Congenital rubella

Definition

Congenital rubella is a condition that occurs in an infant whose mother is infected with the virus that causes German measles. Congenital means the condition is present at birth.

Causes

Congenital rubella occurs when the rubella virus in the mother affects the developing baby in the first 3 months of pregnancy. After the fourth month, if the mother has a rubella infection, it is less likely to harm the developing baby.

The number of babies born with this condition is much smaller since the rubella vaccine was developed.

Pregnant women and their unborn babies are at risk if:

Symptoms

Symptoms in the infant may include:

Exams and Tests

The baby's health care provider will run blood and urine tests to check for the virus.

Treatment

There is no specific treatment for congenital rubella. The treatment is symptom-based.

Outlook (Prognosis)

The outcome for a child with congenital rubella depends on how severe the problems are. Heart defects can often be corrected. Damage to the nervous system is permanent.

Possible Complications

Complications may involve many parts of the body.

EYES:

HEART:

CENTRAL NERVOUS SYSTEM:

OTHER:

When to Contact a Medical Professional

Call your provider if:

Prevention

Vaccination prior to pregnancy can prevent this condition. Pregnant women who have not had the vaccine should avoid contact with people who have the rubella virus.

References

Gershon AA. Rubella virus (German measles). In: Bennett JE, Dolin R, Blaser MJ, eds. Mandell, Douglas, and Bennett's Principles and Practice of Infectious Diseases. 9th ed. Philadelphia, PA: Elsevier; 2020:chap 152.
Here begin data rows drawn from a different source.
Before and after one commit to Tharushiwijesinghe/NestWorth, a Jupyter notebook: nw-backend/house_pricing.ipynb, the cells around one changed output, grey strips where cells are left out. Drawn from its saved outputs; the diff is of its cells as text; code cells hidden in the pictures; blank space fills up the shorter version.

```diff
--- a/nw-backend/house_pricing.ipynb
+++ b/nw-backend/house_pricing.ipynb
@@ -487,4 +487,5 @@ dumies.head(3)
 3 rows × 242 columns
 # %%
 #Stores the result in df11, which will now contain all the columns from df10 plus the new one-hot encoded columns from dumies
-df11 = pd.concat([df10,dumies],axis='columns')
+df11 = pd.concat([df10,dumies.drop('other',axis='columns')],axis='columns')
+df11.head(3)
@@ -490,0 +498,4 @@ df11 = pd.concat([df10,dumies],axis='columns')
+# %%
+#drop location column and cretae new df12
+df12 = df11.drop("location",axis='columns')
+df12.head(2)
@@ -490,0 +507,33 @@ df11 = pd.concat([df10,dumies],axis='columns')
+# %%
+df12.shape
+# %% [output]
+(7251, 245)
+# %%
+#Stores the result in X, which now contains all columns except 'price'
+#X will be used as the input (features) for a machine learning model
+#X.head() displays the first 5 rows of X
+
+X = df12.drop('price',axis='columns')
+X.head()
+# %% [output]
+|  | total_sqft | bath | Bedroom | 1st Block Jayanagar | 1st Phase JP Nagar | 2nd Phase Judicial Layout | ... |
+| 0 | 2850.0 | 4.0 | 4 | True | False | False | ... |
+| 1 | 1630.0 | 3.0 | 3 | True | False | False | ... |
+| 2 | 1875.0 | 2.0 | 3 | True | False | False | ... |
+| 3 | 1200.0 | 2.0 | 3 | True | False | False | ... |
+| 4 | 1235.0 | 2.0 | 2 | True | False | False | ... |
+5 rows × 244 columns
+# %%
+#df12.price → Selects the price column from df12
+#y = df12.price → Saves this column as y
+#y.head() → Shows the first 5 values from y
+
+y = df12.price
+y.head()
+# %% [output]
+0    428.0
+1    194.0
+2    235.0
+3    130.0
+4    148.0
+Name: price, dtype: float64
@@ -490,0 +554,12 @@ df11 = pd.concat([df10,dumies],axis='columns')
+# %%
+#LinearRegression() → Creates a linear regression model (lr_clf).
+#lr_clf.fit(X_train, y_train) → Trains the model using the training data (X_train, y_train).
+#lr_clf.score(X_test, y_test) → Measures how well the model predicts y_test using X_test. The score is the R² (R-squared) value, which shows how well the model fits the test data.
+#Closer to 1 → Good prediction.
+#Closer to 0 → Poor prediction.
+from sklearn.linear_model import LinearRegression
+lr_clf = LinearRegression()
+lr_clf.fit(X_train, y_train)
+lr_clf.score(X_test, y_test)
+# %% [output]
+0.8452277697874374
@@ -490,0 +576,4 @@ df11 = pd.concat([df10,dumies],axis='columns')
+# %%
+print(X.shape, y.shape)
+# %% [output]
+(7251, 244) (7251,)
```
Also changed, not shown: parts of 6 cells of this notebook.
Mason WH, Gans HA. Rubella. In: Kliegman RM, St. Geme JW, Blum NJ, Shah SS, Tasker RC, Wilson KM, eds. Nelson Textbook of Pediatrics. 21st ed. Philadelphia, PA: Elsevier; 2020:chap 274.

Reef SE. Rubella (German measles). In Goldman L, Schafer AI, eds. Goldman-Cecil Medicine. 26th ed. Philadelphia, PA: Elsevier; 2020:chap 344.


Review Date: 4/14/2021
Reviewed By: Charles I. Schwartz MD, FAAP, Clinical Assistant Professor of Pediatrics, Perelman School of Medicine at the University of Pennsylvania, General Pediatrician at PennCare for Kids, Phoenixville, PA. Also reviewed by David Zieve, MD, MHA, Medical Director, Brenda Conaway, Editorial Director, and the A.D.A.M. Editorial team.
The information provided herein should not be used during any medical emergency or for the diagnosis or treatment of any medical condition. A licensed medical professional should be consulted for diagnosis and treatment of any and all medical conditions. Links to other sites are provided for information only -- they do not constitute endorsements of those other sites. © 1997- A.D.A.M., a business unit of Ebix, Inc. Any duplication or distribution of the information contained herein is strictly prohibited.
© 1997- adam.comAll rights reserved.